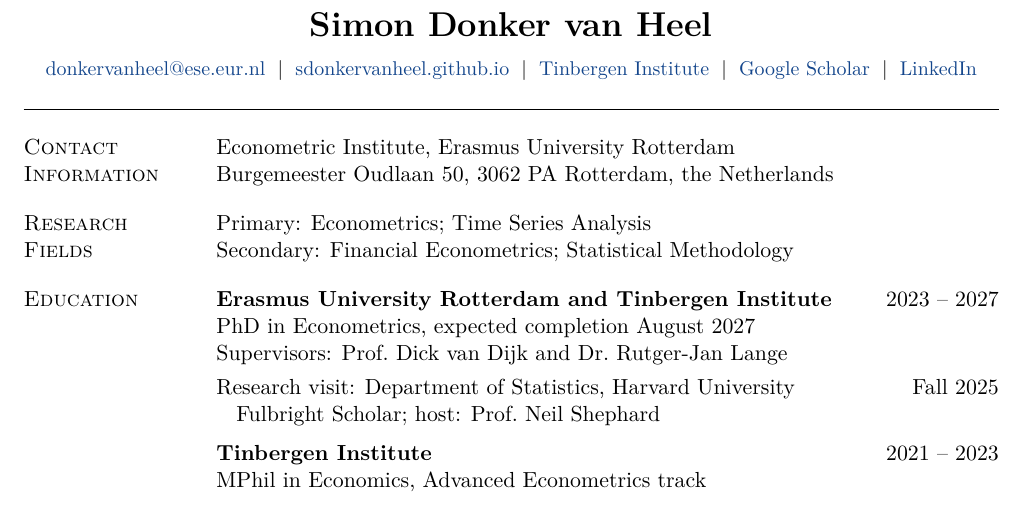
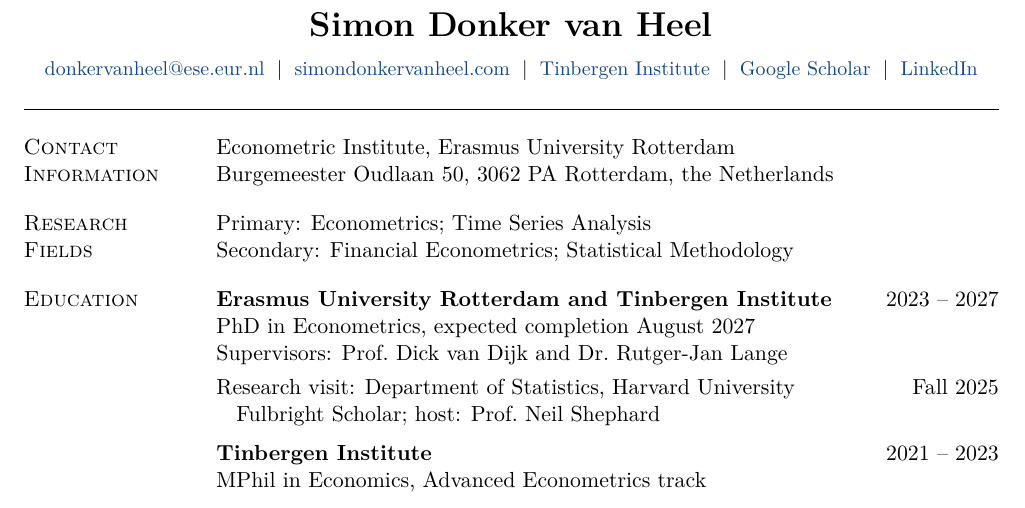
Before and after one commit to sdonkervanheel/academic-cv, a LaTeX CV (Simon_Donker_van_Heel_CV.tex): part of page 1 of 2, cut so that both start at the same text. Compiled offline with pdfLaTeX.

Commit message:
CV header: use custom domain simondonkervanheel.com
Co-Authored-By: Claude Fable 5 <noreply@anthropic.com>

```diff
--- a/Simon_Donker_van_Heel_CV.tex
+++ b/Simon_Donker_van_Heel_CV.tex
@@ -55,7 +55,7 @@
   {\small
     \href{mailto:donkervanheel@ese.eur.nl}{donkervanheel@ese.eur.nl}
     \;\textbar\;
-    \href{https://sdonkervanheel.github.io}{sdonkervanheel.github.io}
+    \href{https://simondonkervanheel.com}{simondonkervanheel.com}
     \;\textbar\;
     \href{https://tinbergen.nl/person/1875/simon-donker-van-heel}{Tinbergen Institute}
     \;\textbar\;
```
Also changed, not shown: Simon_Donker_van_Heel_CV.pdf.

──────────────────────────────

• **Exercise**
List all lines in the material containing the string "https".

• **Your solution**
-    \href{https://sdonkervanheel.github.io}{sdonkervanheel.github.io}
+    \href{https://simondonkervanheel.com}{simondonkervanheel.com}
     \href{https://tinbergen.nl/person/1875/simon-donker-van-heel}{Tinbergen Institute}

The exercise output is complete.